Published on September 13, 2016 by Tracy Rozens

The National Association of Regulatory Utility Commissioners (NARUC) received more than 70 comments from stakeholders on its draft manual on Distributed Energy Resources (DER) Compensation, and NARUC officials are examining that input as they produce a final manual that remains neutral despite opposing interests between utilities and DER advocates.

“Natural debates are going to happen in regulatory proceedings and both parties are trying to protect their interests,” Chris Villarreal, chair of the NARUC subcommittee on rate design and director of the Minnesota Public Utilities Commission, recently told Daily Energy Insider.

NARUC’s Staff Subcommittee on Rate Design was tasked with writing a manual that helps state commissions manage challenges related to rate design issues in state policy.

“Based on the utilities’ comments that we received, generally speaking their perspective is that the manual did not do an adequate job of explaining the costs that distributed resources incur upon the grid,” Villarreal said. “From the solar industry side, a lot of the comments we got said we didn’t do a good job of explaining the benefits with distributed resources, nor did they agree with the characterization of costs or the section on net energy metering.”

The manual is not trying to provide all the answers to state commissions on thorny issues being debated by the industry, such as the issue of net metering creating cost-shifting from DER to non-DER customers, but to identify pros and cons in as neutral of a manner as possible, Villarreal said.

The public comment period on the draft rate design manual ended on Sept. 2 and NARUC plans to release the final manual at its annual meeting in November. It is the first NARUC manual to take stakeholder submissions.

NARUC President Travis Kavulla said in a written response the comments from stakeholders would be made publicly available following the publication of the manual. This comes after several members of the solar industry wrote a letter to Kavulla requesting greater transparency in the process of incorporating stakeholder input into the draft manual.

NARUC said that the rate design manual will not be the final word on the subject, but will instead be periodically updated to reflect changes in technology, future uses of DER, and advancements in market or policy developments.

Electric utilities, solar companies, state utility commissions and others are heatedly debating the relative costs and benefits of DER to the electricity system.

According to the N.C. Clean Energy Technology Center’s second quarter 2016 edition of “The 50 States of Solar,” 24 states considered or enacted changes to net metering policies. In addition, 15 states plus the District of Columbia formally examined or resolved to examine some element of the value of distributed generation or the costs and benefits of net metering during the second quarter.

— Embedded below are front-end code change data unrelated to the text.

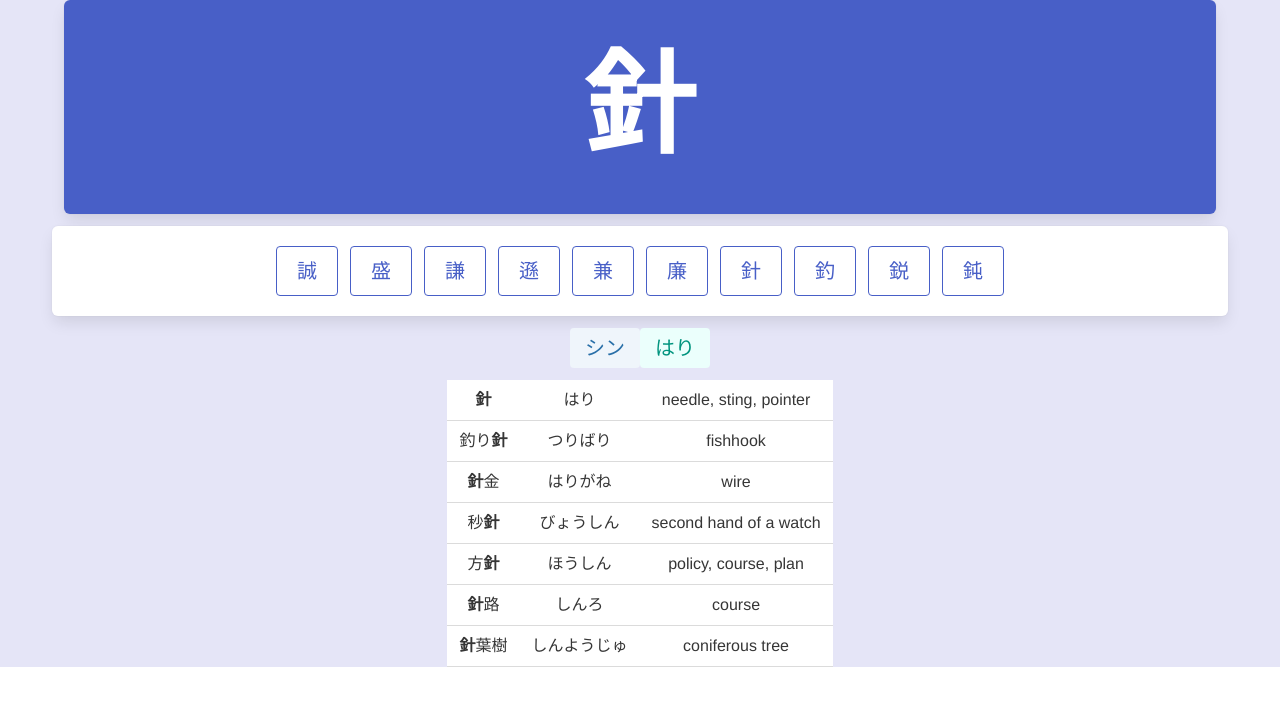
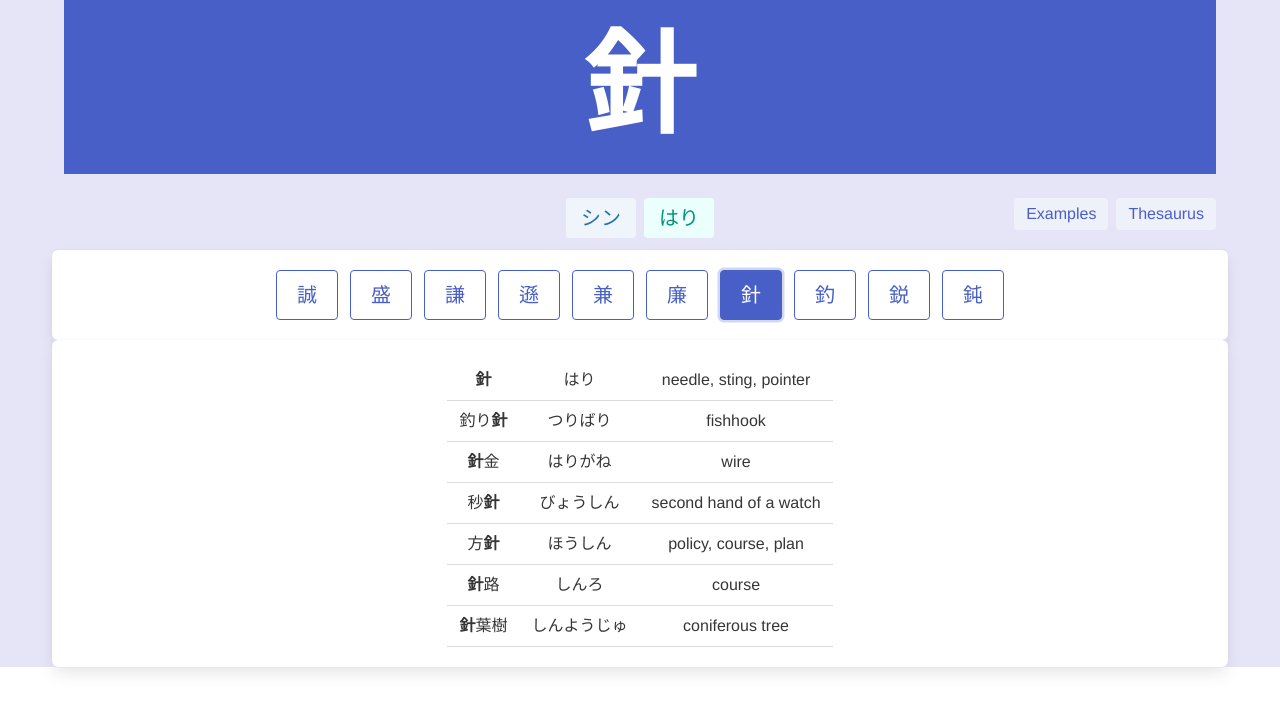
Before and after one commit to Xifax/kanji-odysseus, a Vue app: page / in a window 1280 px wide. Shown: the top 712 px of the page. Built offline with nearby package versions, Linux system fonts and the light colour scheme.

Commit message:
Include links to thesaurus and examples, update layout

```diff
--- a/src/components/HelloKanji.vue
+++ b/src/components/HelloKanji.vue
@@ -2,12 +2,39 @@
   <div class="container">
     <!-- TODO: customize kanji rank (e.g., only id > 1000) -->
     <!-- TODO: button ROLL new kanji -->
-    <section class="hero is-small is-link box">
+    <section class="hero is-small is-link block">
       <div class="hero-body">
         <h1 class="title kanji-title">{{ kanji.kanji }}</h1>
       </div>
     </section>
-    <!-- TODO: apply cool styles for everything -->
+
+    <!-- Readings and links -->
+    <div class="columns is-centered">
+      <div class="column"></div>
+      <div class="column">
+        <div class="tags are-large is-centered">
+          <span class="tag is-light is-info">{{ kanji.on }}</span>
+          <span class="tag is-light is-primary">{{ kanji.kun }}</span>
+        </div>
+      </div>
+      <div class="column">
+        <!-- Links to other resources -->
+        <div class="tags are-medium is-right">
+          <span class="tag is-light is-link">
+            <a target="_blank" :href="'https://yourei.jp/' + kanji.kanji"
+              >Examples</a
+            >
+          </span>
+          <span class="tag is-light is-link">
+            <a target="_blank" :href="'https://kotobank.jp/word/' + kanji.kanji"
+              >Thesaurus</a
+            >
+          </span>
+        </div>
+      </div>
+    </div>
+
+    <!-- Similar kanji -->
     <div class="columns is-centered box">
       <div class="field is-grouped">
         <p
@@ -17,36 +44,28 @@
           href="#"
           @click="setKanji(k)"
         >
-            <button class="button is-medium is-outlined is-link">
+          <button
+            class="button is-medium is-outlined is-link"
+            :class="{ 'is-focused': k === kanji.kanji }"
+          >
             {{ k }}
           </button>
         </p>
       </div>
     </div>
 
-    <!-- TODO: get meaning from odyssey? -->
-    <!-- TODO: check some readings: TAMA, ATAI, ― -->
-    <div class="container block">
-      <span class="tag is-light is-info is-large">{{ kanji.on }}</span>
-      <span class="tag is-light is-primary is-large">{{ kanji.kun }}</span>
-    </div>
-
-    <!-- Highlight kanji in word -->
+    <!-- Examples -->
     <!-- TODO: make KANJI ONLY clickable -->
-    <div class="columns is-centered">
+    <div class="columns is-centered box">
       <table class="table">
         <tr v-for="w in kanji.words" :key="w">
+          <!-- Highlight kanji in word -->
           <td v-html="highlight(w.kanji)"></td>
           <td>{{ w.reading }}</td>
           <td>{{ w.meaning }}</td>
         </tr>
       </table>
 
-      <!-- <div v-for="w in kanji.words" :key="w">
-        <span v-html="highlight(w.kanji)"></span>
-        {{ w.reading }}
-        {{ w.meaning }}
-      </div> -->
     </div>
   </div>
 </template>
```
Lines whose indentation alone changed are shown as unchanged.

“What we see playing out in many states, regardless of penetration rates with rooftop solar, is that utilities need to ensure that whatever the future looks like that all customers pay something into the grid,” Villarreal said. “On the flip side, you’re seeing DER advocates in the same proceedings argue that those mechanisms should not be put in place because they hinder that development of distributed resources.”

The manual cites examples of different types of DER, including photovoltaic solar, wind, and combined heat and power, energy storage, demand response, electric vehicles, microgrids, and energy efficiency.

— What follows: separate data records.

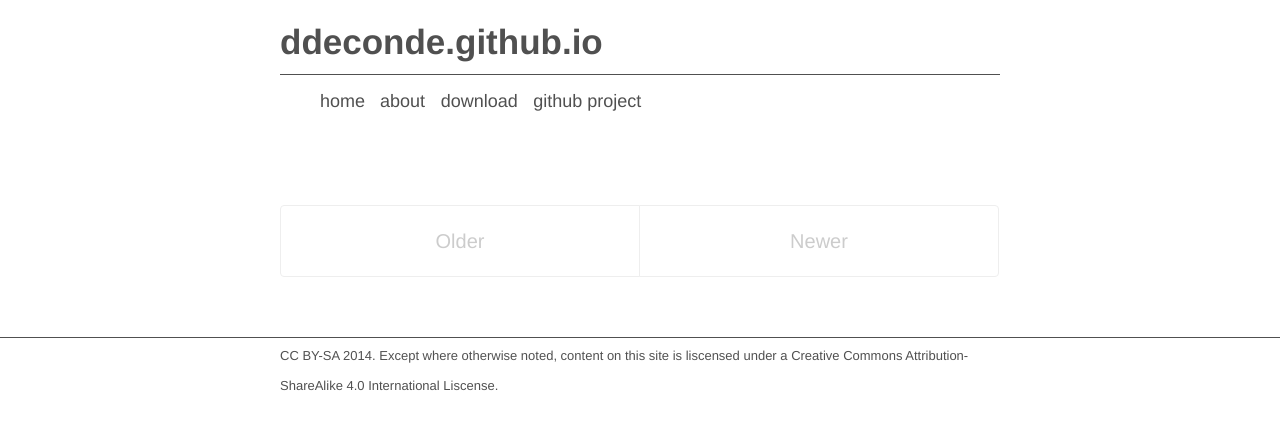
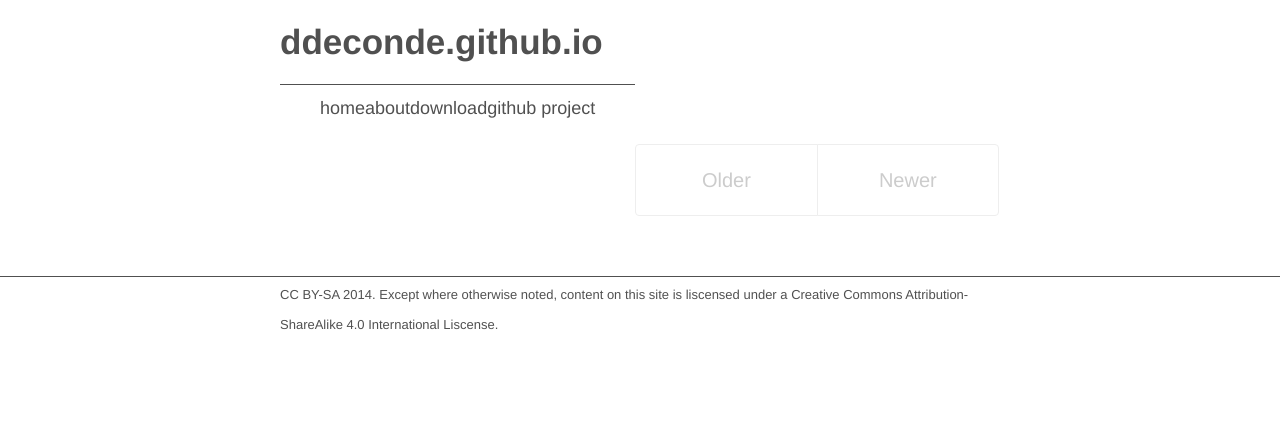
Before and after one commit to ddeconde/ddeconde.github.io, a Jekyll site: the page built from index.html, in a window 1280 px wide. Shown: the top 430 px of the page. Built offline with Jekyll 4.4.1, drawn with Linux system fonts in a browser that asks for light colours; Markdown is read by kramdown in place of the engine named in the settings; the list of posts is cut into pages by our own code.

Commit message:
back to poole

```diff
--- a/public/css/masthead-nav.css
+++ b/public/css/masthead-nav.css
@@ -62,7 +62,12 @@ html {
   list-style: none;
 }
 
+.masthead ul {
+  float: left;
+}
+
 .masthead-nav a {
+  float: left;
   color: #505050;
 }
 
```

Joint comments submitted by the Solar Energy Industries Association, SolarCity and other pro-solar groups said the majority of independent studies conducted to date demonstrate that customer-owned resources on the distribution grid can produce net benefits for all utility ratepayers.

“Too often, the draft manual treats DERs as a burden that imposes costs on the utility or other ratepayers without acknowledging the opportunity these resources offer to defer expensive infrastructure projects, improve power quality, resilience and reliability, and reduce emissions in a cost-effective manner,” the groups’ comments said.

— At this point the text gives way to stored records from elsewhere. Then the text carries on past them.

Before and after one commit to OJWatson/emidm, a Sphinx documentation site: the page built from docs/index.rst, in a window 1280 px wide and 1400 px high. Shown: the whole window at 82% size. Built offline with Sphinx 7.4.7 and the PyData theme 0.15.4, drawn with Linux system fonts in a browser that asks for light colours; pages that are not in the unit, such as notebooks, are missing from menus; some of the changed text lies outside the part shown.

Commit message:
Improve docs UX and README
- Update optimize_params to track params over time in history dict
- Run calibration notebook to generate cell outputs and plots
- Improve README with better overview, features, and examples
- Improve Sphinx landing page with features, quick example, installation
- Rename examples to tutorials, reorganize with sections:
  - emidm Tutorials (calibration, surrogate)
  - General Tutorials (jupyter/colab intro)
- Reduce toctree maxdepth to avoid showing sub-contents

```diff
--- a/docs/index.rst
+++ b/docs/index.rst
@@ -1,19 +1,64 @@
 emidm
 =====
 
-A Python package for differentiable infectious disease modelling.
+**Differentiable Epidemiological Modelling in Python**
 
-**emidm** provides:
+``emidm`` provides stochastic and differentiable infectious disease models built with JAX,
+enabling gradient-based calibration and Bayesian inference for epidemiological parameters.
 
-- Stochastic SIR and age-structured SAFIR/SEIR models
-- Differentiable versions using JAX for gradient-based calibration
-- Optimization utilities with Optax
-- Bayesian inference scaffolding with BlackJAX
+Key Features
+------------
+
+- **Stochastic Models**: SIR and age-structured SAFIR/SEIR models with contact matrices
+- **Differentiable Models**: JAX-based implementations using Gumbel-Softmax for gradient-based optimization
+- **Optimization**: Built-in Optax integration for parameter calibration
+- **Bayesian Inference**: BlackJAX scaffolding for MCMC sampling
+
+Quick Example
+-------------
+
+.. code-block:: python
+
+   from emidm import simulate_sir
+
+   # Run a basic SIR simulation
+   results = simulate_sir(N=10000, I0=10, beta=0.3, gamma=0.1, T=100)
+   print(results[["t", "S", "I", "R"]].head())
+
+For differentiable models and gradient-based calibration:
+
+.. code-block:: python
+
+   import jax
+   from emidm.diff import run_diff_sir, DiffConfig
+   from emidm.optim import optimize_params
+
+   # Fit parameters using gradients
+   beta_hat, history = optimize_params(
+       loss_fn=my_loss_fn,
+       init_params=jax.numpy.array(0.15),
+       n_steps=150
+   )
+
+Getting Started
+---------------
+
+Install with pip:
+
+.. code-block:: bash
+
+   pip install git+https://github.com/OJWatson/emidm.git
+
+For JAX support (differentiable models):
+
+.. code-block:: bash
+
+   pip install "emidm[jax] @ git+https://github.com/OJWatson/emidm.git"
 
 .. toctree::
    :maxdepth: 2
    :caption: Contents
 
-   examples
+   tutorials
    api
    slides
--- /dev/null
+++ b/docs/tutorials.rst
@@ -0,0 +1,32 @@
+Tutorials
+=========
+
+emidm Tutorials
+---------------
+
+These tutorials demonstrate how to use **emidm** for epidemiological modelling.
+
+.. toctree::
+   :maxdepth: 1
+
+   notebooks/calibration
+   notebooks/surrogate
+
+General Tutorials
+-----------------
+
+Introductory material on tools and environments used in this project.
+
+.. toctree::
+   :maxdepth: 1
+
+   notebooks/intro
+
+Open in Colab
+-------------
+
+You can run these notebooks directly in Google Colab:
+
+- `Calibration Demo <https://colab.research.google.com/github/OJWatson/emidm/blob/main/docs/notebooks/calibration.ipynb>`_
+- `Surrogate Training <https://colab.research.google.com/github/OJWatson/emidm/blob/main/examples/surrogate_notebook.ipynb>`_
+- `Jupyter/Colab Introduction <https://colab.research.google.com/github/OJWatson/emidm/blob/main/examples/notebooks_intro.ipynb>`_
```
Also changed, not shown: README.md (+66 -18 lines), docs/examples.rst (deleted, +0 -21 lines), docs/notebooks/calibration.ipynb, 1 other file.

The non-partisan Regulatory Assistance Project (RAP), which serves as advisers to regulators and policymakers in rate design deliberations in various markets, noted that the U.S. utility system is becoming more distributed due to the availability of technology, its costs, environmental profile and, most important, consumer demand.

“Through inefficient compensation and other barriers to entry, regulation can either slow the deployment of these resources, or it can begin to value them properly and allow utilities and consumers to make informed investment decisions,” RAP said.